should certainly be hanged."
Hudson's irascibility came about because William would
frequently play tricks on him. One one occasion he kicked
the stick away from under him while Hudson was talking to his
father. Down went poor Husdon on his fat paunch. William
took to his heels and only escaped severe punishment because Hudson in
his fury had flung a heavy stick at him, missing him narrowly.
Some time later William borrowed a canoe from another
neighbor, a Mr. Hindley. He then simulated drowning from the
canoe which caused short-term consternation.
William Hickey was sent away to India by his father at
the age of nineteen.
Cornelius Hickey's Family Bible
Cornelius Hickey had moved to Knox county, Tennessee in 1800 and his family Bible was published in Philadelphia in 1814. These were the early birth records recorded in Cornelius's handwriting:
|| October 15
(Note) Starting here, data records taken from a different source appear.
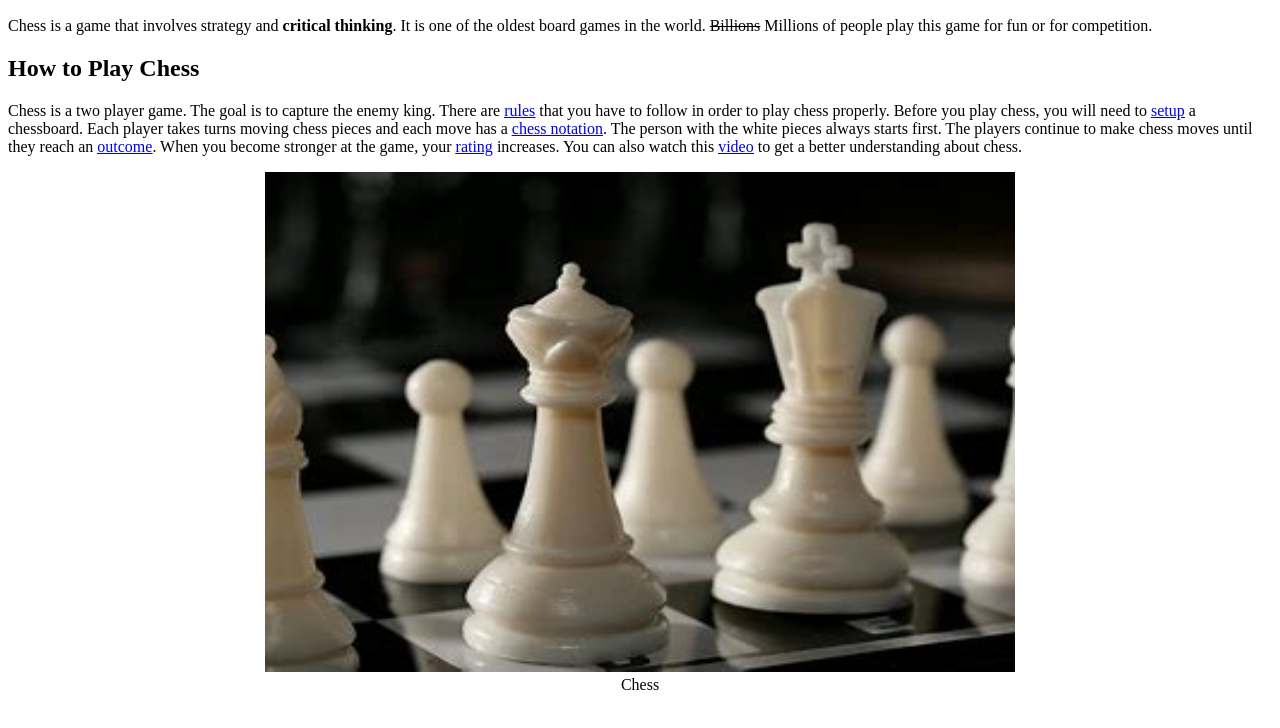
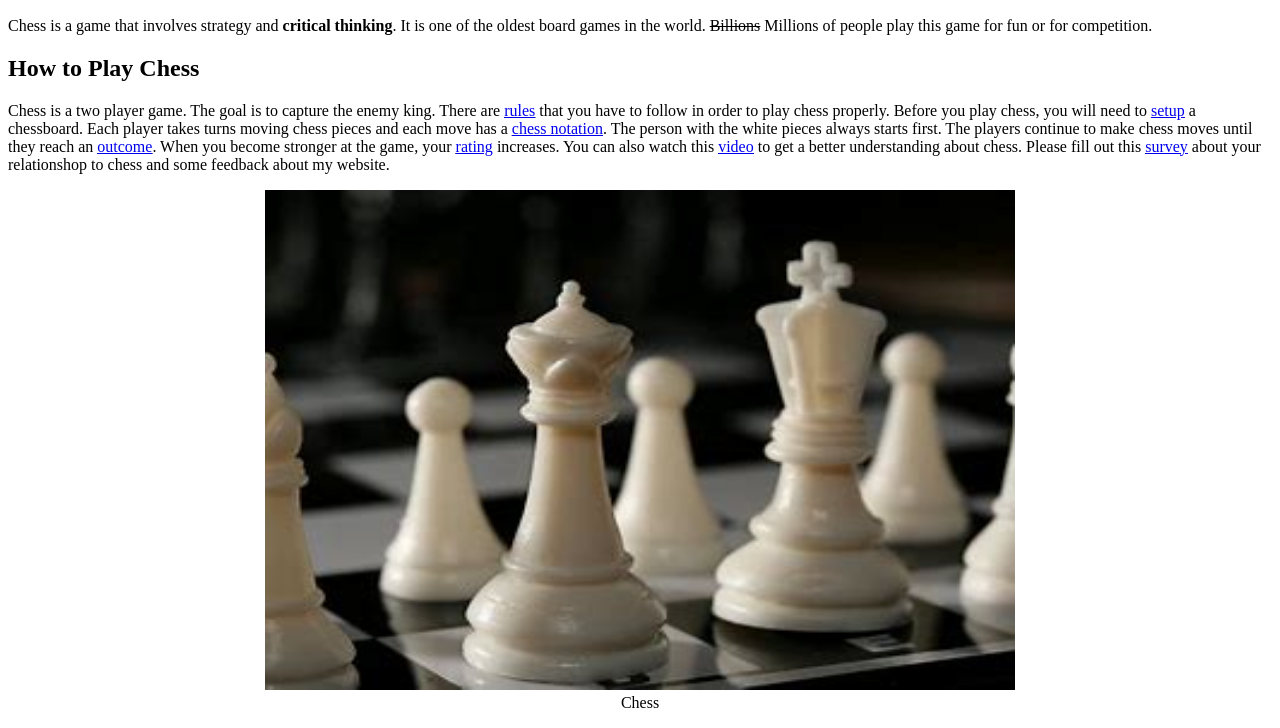
Before and after one commit to Suspiria1/Web-Project-1, a plain HTML site: page index.html in a window 1280 px wide. Shown: the part 111-839 px from the top of the page. Drawn offline with Linux system fonts and the light colour scheme.

Commit message:
Update index.html

```diff
--- a/index.html
+++ b/index.html
@@ -2,7 +2,7 @@
 Web Development 20S
 Ms.Hoitink
 Pembina Trails Collegiate (PTC)
-Last Modified: Sept.22 2023
+Last Modified: Sept.23 2023
   -->
 <!DOCTYPE html>
 <html lang="en-us">
@@ -80,7 +80,7 @@ Last Modified: Sept.22 2023
             >video</a
           ></u
         >
-        to get a better understanding about chess.
+        to get a better understanding about chess. Please fill out this <u><a href="file:///C:/WebProject1/form.html">survey</a></u> about your relationshop to chess and some feedback about my website.
       </p>
     </section>
 
```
|| October 28
|| May 10
|| September 8
|| August 23
||1802|| September 23
|| November 20
|| November 20
|| July 10
|| May 11
|| December 15
|| October 13
Michael Hickey's Death in
Folklore has it that Michael arrived in Iowa driving a mixed team of an oxen and a horse pulling a wagon, possibly through Iowa City. He died in 1867 and was buried at Great Oak on the banks of the Des Moines, along with two of his grandchildren.
At his death old Michael would have been 79 years old.
There was no priest yet resident in Palo Alto county. Probably
his son James, who was familiar with funeral services, conducted a
brief burial service. His wife Margaret was known to "lay-out the
dead" and that honor no doubt went to her. A simple Irish wake
followed in the Hickey log cabin.
A team of horses and wagon provided for the short route to
the ancient Indian burial hill, only a couple of hundred feet to the
south of the Hickey Great Oak cabin. Many of the healthy pioneer
members of the Irish "patch" attended the simple ceremony.
Margaret, known as "the good woman" by the local itinerant Sioux
Indians for her handouts, would have provided a lunch and refreshments
in her humble log cabin for the mourners.
James Hickey and Saddam Hussein's Capture
It was he who led the dramatic raid on the farm near Tikrit which led to Saddam's capture. Images of him congratulating his troops and celebrating moments after the arrest were broadcast around the world. He was a reluctant media hero. But he returned to a "hero's welcome" in his home town of Chicago.